Front-end code edit data:
Segment Open

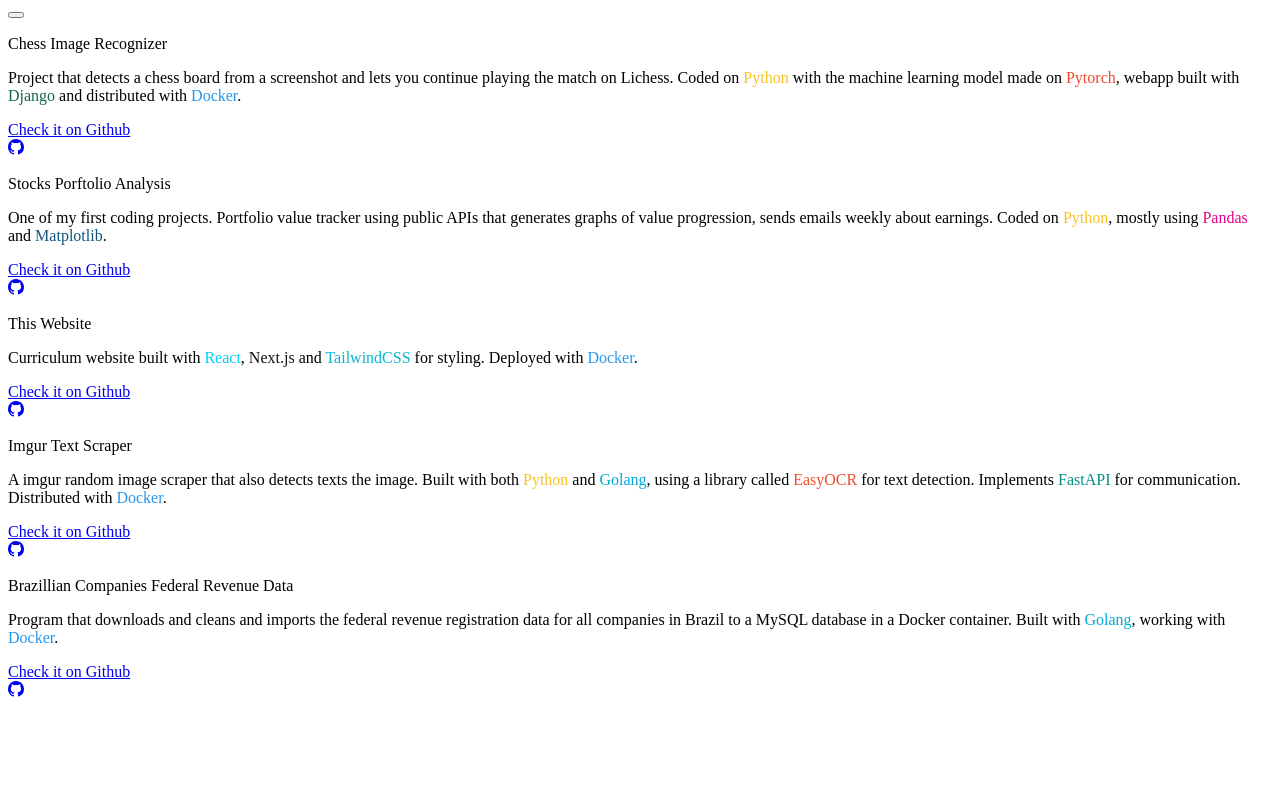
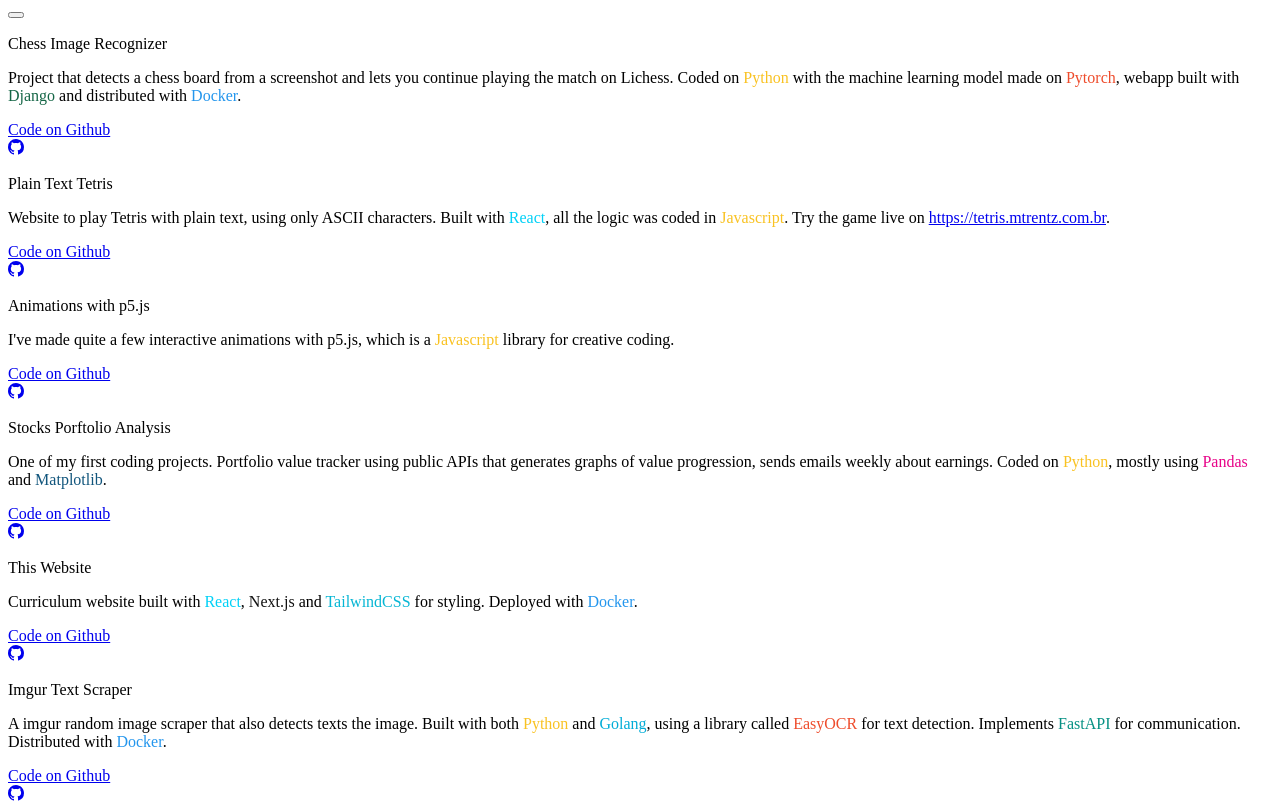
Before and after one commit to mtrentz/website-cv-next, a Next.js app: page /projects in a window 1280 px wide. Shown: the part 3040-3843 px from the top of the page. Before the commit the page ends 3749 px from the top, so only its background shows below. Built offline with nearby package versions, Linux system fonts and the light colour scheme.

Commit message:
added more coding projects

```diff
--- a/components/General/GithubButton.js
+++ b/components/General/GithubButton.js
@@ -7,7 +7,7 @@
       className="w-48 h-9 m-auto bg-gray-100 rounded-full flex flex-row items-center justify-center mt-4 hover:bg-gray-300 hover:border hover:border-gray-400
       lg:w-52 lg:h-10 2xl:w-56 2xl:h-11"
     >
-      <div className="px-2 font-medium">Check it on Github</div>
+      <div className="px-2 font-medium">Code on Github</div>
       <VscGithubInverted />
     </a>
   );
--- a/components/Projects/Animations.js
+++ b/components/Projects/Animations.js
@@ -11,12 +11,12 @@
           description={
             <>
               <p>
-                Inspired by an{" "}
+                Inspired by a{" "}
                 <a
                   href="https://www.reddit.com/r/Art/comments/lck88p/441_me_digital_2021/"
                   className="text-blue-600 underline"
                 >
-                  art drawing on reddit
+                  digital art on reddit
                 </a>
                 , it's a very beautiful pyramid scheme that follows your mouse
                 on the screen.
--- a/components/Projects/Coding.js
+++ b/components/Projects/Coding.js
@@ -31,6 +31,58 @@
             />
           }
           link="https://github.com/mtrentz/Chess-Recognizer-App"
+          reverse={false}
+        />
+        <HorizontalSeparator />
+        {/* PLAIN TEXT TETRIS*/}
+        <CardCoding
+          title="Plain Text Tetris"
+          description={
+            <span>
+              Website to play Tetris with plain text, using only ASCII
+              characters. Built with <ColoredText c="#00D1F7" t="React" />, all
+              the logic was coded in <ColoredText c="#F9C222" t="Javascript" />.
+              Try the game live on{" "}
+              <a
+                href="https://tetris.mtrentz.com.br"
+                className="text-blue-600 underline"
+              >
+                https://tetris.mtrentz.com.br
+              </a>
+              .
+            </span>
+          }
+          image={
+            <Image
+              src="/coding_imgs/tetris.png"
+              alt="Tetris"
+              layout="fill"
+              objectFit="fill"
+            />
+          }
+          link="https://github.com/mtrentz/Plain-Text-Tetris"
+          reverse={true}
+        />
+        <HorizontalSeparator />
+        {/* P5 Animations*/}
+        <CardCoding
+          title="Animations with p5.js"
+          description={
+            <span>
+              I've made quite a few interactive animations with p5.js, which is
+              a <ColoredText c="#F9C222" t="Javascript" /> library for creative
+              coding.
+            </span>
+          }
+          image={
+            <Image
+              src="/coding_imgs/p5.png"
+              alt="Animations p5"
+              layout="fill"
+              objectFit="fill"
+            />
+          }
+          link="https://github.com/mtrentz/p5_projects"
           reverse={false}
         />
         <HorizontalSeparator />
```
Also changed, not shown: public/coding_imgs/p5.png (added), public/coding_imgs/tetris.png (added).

Segment Closed

* _EXERCISE REQUIREMENTS_:
The lines above that hold "https" are the result; show every one of them.

* _TASK RESPONSE_:
                   href="https://www.reddit.com/r/Art/comments/lck88p/441_me_digital_2021/"
           link="https://github.com/mtrentz/Chess-Recognizer-App"
+                href="https://tetris.mtrentz.com.br"
+                https://tetris.mtrentz.com.br
+          link="https://github.com/mtrentz/Plain-Text-Tetris"
+          link="https://github.com/mtrentz/p5_projects"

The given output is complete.